"How far can the U.S. go in forcing reluctant civilians to perform essential jobs during a national emergency? I explore solutions to this question by hypothesizing a large release of radiation - whether by terror attack, or catastrophic accident, or major earthquake - in a vital Pacific port. These ports have a history of work stoppages that disrupt the nation's economy. I examine federal government responses if dock workers refused assignments until conditions were safe: (1) The President could declare a national emergency labor dispute under the Taft-Hartley Act, and seek an 80-day back-to-work injunction. (2) Congress could re-enact Section 8 of the War Labor Disputes Act, making it unlawful for dock workers to discontinue production for 30 days and subjecting violators to coercive damages. (3) The president could issue strong executive orders, backed by imprisonment, that regulate employment in ports.
"At the heart of my analysis, I ask: Would any of these responses violate the Thirteenth Amendment ban on involuntary servitude? Congress and the judiciary have broadened this law, and its enforcement counterpart in 18 U.S.C. ? 1584, beyond the abolition of African slave-holding. The Supreme Court in Kozminski defined involuntary servitude as forcing a person to work by physical or legal coercion.
"But the Supreme Court created 13th Amendment exceptions for transportation work. Robertson upholds a law that bars merchant seamen from quitting work, and imprisons deserters. Butler permits states to conscript citizens to work on highways, on pain of imprisonment. Dock work is similar because ports integrate ships and trucks in a transportation hub. Courts now apply these precedents to new compulsory activities, such as mandatory public service for graduation. Moreover, Kozminski reaffirmed Robertson and Butler as precedents.
"Thus, the Constitution would be unlikely to shield dock workers from involuntary labor. This has troubling implications for employees who have recently worked in national emergencies, and may do so again. Employees who work to alleviate avian flu or other catastrophic health threats are also at risk for compulsory labor that exposes them to extraordinary hazards.
"I conclude with a legislative proposal to strengthen individual rights. As my research shows, courts that are presented with national emergency disputes rarely side with the individual who stands in the way of the public's welfare. Without a more balanced labor policy to address emerging crises, the nation may realize belatedly that when we allow fundamental freedoms to be sacrificed in the name of real or perceived emergency, we invariably come to regret it." —Abstract.

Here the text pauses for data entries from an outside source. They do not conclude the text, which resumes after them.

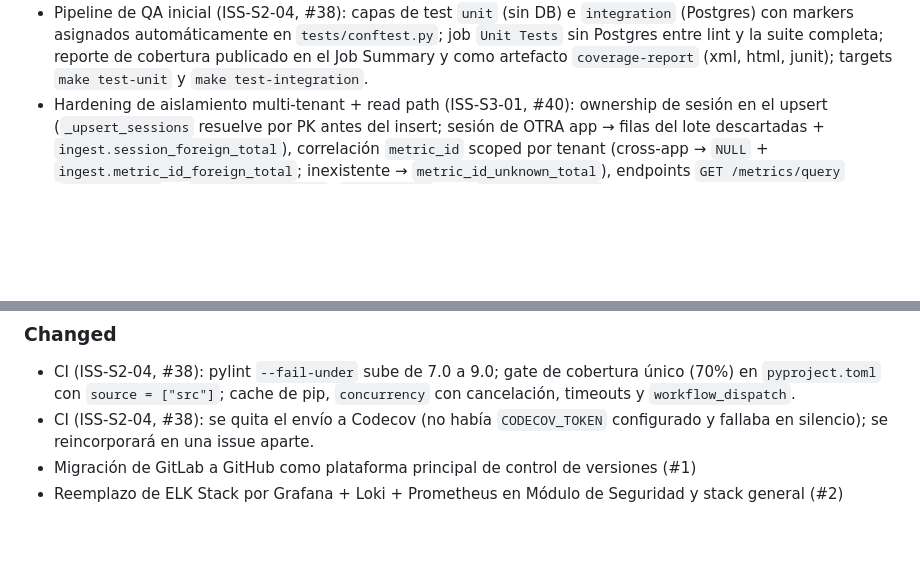
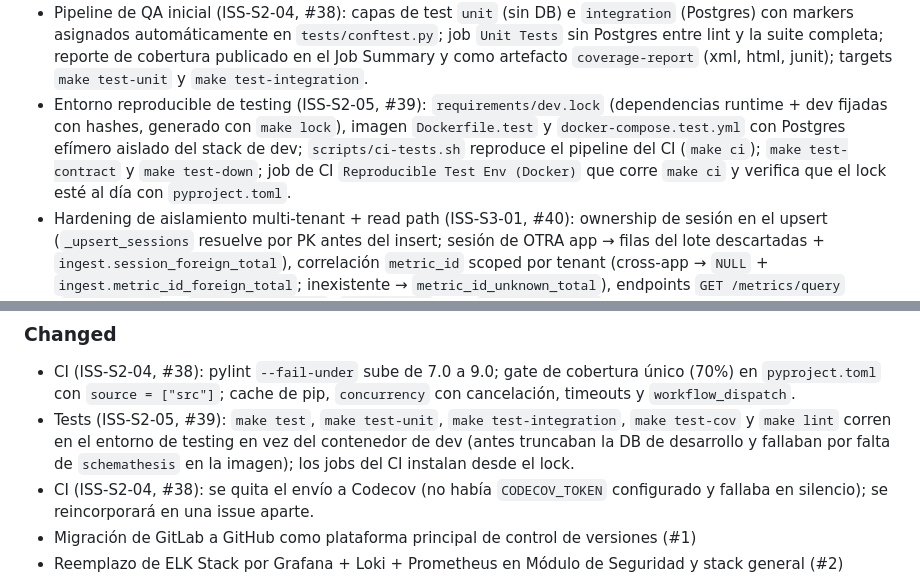
Before and after one commit to infraitgidas/intellops, a Markdown page: CHANGELOG.md, 2 parts joined by grey strips. Rendered like a GitHub page; blank space fills up the shorter version.

Commit message:
docs(CHANGELOG.md): registra el entorno reproducible de testing (ISS-S2-05, #39)

```diff
--- a/CHANGELOG.md
+++ b/CHANGELOG.md
@@ -43,6 +43,13 @@ y el proyecto sigue [Semantic Versioning](https://semver.org/spec/v2.0.0.html).
   completa; reporte de cobertura publicado en el Job Summary y como artefacto
   `coverage-report` (xml, html, junit); targets `make test-unit` y
   `make test-integration`.
+- Entorno reproducible de testing (ISS-S2-05, #39): `requirements/dev.lock`
+  (dependencias runtime + dev fijadas con hashes, generado con `make lock`),
+  imagen `Dockerfile.test` y `docker-compose.test.yml` con Postgres efímero
+  aislado del stack de dev; `scripts/ci-tests.sh` reproduce el pipeline del CI
+  (`make ci`); `make test-contract` y `make test-down`; job de CI
+  `Reproducible Test Env (Docker)` que corre `make ci` y verifica que el lock
+  esté al día con `pyproject.toml`.
 - Hardening de aislamiento multi-tenant + read path (ISS-S3-01, #40):
   ownership de sesión en el upsert (`_upsert_sessions` resuelve por PK antes
   del insert; sesión de OTRA app → filas del lote descartadas +
@@ -74,6 +81,10 @@ y el proyecto sigue [Semantic Versioning](https://semver.org/spec/v2.0.0.html).
 - CI (ISS-S2-04, #38): pylint `--fail-under` sube de 7.0 a 9.0; gate de
   cobertura único (70%) en `pyproject.toml` con `source = ["src"]`; cache de
   pip, `concurrency` con cancelación, timeouts y `workflow_dispatch`.
+- Tests (ISS-S2-05, #39): `make test`, `make test-unit`, `make test-integration`,
+  `make test-cov` y `make lint` corren en el entorno de testing en vez del
+  contenedor de dev (antes truncaban la DB de desarrollo y fallaban por falta
+  de `schemathesis` en la imagen); los jobs del CI instalan desde el lock.
 - CI (ISS-S2-04, #38): se quita el envío a Codecov (no había `CODECOV_TOKEN`
   configurado y fallaba en silencio); se reincorporará en una issue aparte.
 - Migración de GitLab a GitHub como plataforma principal de control de versiones (#1)
```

"The report, "Building a Better New Orleans: Hope Needs Help," highlights the tremendous strides made by some of the city's most vulnerable people and showcases the folks who helped make that progress possible. But the report also calls on the federal government, the private sector, and the public to do more to get New Orleans the help it needs to create a truly vibrant and equitable city."—-Press Release